She was nervous, Maddie realized. And it went beyond the fact that they'd just met. Since her chair was located at the right of the desk and angled in a way that gave her a view of the other occupants of the room, she took a moment to study the other Wares.
With his arm draped casually over the back of his wife's chair, Carleton appeared to be perfectly at ease. But there was a stiffness in his shoulders and his mouth that belied that. At first glance Dorothy appeared to be bored, but her hands were clasped so tightly in her lap that the knuckles had turned white. Adam sat poker-straight, his hands gripping the arms of the chair.

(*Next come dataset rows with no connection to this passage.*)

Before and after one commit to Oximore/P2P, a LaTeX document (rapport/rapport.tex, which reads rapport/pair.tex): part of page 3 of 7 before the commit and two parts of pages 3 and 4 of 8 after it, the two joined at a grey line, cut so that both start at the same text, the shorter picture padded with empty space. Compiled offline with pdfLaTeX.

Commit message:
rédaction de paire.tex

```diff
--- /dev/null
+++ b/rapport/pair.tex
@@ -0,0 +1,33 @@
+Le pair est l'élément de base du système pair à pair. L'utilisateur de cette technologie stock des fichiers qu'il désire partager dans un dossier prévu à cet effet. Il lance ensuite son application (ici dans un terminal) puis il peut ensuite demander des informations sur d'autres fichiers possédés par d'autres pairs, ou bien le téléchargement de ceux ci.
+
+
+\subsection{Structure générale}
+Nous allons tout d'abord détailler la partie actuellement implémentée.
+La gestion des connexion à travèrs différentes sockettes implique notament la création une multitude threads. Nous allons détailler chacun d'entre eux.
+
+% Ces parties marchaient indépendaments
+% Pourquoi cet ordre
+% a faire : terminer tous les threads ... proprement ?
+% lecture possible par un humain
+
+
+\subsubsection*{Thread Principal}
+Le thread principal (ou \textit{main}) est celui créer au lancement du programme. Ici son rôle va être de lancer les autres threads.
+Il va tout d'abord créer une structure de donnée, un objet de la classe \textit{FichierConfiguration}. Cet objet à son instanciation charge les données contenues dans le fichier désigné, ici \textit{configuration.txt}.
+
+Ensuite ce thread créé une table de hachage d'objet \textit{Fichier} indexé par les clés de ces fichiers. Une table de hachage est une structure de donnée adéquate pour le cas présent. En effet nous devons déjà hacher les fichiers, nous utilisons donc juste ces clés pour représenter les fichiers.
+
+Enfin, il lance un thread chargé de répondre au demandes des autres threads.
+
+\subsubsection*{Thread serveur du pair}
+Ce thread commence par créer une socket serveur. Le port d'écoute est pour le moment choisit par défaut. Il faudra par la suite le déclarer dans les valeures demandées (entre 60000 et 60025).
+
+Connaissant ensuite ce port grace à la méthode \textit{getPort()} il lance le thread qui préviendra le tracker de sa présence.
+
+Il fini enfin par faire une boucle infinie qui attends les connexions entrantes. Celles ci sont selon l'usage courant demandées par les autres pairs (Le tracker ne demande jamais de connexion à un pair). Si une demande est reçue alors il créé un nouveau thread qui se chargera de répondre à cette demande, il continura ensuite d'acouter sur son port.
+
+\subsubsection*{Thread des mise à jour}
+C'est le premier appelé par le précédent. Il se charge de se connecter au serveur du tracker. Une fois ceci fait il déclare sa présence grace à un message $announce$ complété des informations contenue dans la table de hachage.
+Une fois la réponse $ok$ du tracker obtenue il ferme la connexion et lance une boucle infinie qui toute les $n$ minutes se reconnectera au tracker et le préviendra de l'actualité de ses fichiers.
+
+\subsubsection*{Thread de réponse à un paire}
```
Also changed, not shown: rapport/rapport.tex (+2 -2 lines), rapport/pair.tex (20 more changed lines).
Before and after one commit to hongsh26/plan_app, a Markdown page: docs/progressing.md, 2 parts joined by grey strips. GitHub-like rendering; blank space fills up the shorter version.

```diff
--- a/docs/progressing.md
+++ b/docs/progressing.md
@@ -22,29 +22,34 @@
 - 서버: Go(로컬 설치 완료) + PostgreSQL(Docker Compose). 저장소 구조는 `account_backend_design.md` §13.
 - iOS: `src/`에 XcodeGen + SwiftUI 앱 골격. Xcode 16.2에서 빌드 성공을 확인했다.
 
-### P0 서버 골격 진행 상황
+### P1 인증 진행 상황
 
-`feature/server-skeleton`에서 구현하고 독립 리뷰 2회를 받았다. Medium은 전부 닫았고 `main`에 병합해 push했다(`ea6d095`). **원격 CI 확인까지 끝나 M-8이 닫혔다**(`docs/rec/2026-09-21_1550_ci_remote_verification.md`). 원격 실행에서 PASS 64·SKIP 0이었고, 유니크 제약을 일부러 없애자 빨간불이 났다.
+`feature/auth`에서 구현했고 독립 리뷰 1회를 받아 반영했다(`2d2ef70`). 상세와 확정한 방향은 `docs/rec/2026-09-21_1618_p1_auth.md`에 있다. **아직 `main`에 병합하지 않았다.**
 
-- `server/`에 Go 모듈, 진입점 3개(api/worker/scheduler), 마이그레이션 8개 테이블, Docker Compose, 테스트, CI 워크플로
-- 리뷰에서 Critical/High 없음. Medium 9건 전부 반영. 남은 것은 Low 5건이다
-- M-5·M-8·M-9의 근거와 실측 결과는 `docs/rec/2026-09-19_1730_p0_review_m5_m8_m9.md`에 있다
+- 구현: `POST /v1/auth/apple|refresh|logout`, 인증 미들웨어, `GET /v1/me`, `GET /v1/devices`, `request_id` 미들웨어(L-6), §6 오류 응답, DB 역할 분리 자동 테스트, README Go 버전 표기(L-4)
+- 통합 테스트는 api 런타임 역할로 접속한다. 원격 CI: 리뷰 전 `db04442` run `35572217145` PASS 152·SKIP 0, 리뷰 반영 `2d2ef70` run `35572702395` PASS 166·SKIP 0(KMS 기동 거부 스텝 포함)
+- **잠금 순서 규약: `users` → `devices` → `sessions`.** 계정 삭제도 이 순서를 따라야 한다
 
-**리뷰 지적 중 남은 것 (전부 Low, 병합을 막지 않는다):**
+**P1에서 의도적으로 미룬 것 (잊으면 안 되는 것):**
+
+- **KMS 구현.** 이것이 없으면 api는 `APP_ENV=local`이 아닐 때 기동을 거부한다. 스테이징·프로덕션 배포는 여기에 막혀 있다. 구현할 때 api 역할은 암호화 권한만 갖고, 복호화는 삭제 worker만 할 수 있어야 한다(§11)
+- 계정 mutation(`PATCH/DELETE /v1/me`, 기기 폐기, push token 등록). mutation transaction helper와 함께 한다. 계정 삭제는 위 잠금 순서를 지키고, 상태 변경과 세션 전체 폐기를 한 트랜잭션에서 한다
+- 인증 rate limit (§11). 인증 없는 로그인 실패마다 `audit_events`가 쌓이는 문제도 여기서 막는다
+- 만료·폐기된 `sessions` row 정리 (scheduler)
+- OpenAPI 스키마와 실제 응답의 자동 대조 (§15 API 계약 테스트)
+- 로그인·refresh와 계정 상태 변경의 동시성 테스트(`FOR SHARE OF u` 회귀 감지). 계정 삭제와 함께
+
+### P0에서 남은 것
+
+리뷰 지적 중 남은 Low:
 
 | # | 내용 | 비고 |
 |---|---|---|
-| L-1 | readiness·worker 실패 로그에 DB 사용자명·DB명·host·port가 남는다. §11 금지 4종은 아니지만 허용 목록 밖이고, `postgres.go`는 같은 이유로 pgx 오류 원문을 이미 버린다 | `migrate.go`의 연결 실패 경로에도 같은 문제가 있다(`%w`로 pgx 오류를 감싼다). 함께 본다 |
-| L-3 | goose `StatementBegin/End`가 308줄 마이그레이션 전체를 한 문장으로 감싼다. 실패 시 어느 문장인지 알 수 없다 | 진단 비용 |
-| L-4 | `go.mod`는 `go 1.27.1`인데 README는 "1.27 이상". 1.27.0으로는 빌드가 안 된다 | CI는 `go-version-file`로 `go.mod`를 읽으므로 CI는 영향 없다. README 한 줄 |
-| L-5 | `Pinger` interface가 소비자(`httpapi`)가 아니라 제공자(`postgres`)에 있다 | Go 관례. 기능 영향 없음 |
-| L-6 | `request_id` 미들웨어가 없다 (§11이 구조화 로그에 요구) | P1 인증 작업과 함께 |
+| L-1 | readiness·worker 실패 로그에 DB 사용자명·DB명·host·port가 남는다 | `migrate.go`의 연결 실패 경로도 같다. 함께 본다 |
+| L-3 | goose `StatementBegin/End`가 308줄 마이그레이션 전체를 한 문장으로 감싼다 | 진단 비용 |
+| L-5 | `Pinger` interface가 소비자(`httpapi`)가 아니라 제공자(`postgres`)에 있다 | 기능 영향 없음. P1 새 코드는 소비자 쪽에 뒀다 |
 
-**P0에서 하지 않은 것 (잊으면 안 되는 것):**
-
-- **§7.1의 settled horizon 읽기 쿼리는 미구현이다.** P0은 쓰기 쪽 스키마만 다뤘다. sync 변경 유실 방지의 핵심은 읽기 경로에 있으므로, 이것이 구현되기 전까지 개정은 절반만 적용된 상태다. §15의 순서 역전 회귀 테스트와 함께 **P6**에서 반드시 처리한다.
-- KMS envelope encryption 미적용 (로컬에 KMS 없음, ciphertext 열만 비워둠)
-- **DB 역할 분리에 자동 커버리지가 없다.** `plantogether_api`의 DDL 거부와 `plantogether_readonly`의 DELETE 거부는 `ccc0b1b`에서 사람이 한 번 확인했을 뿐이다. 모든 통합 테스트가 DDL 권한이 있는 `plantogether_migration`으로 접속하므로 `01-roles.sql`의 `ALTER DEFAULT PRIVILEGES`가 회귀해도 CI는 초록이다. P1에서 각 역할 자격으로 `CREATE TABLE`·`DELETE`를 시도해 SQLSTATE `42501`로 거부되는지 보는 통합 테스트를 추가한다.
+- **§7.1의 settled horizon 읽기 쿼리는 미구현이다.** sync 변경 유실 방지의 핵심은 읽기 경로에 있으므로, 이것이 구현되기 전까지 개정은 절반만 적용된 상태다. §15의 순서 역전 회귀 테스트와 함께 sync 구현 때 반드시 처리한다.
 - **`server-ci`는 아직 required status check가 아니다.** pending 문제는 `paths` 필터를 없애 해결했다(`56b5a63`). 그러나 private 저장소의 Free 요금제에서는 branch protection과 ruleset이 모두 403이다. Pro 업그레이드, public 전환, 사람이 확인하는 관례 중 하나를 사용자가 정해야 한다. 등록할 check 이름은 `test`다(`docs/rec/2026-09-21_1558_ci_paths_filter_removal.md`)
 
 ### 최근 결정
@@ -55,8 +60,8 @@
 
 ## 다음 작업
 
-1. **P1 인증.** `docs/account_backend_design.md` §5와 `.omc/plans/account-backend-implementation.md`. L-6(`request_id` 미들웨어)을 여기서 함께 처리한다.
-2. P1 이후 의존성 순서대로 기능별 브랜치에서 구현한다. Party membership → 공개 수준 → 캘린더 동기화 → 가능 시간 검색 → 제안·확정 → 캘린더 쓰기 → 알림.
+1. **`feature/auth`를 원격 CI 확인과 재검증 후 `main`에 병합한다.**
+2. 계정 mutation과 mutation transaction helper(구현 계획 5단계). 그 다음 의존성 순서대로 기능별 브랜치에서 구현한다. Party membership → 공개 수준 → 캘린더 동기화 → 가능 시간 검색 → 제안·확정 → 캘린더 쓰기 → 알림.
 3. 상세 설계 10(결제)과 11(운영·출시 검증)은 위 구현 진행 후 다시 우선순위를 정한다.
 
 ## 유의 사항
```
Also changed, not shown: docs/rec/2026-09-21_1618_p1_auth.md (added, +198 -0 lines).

If there was one thing her father had taught her it was the importance of reading facial expressions and body language. According to Mike Farrell, it was an essential skill in all kinds of activitiesfrom playing poker to bargaining for a price on his cattle. Two things were clear to Maddie. The other Wares' nerves were stretched as tightly as Jordan's were. And the family didn't seem to be very close-knit.
Why not? Had any of them provided support for Jordan as she'd dealt with the terrible news of her mother's death? Something tightened around her heart as Maddie recalled the numbness and the piercing pain she'd felt when her father had passed on a year ago. That had been sudden too. She still felt guilty about the fact that she'd been at a jewelry show in Albuquerque, and Mike hadsuffered a heart attack while he'd been out checking some fences. Alone. Cash Landry, her neighbor and lifelong friend, had found the body the next morning.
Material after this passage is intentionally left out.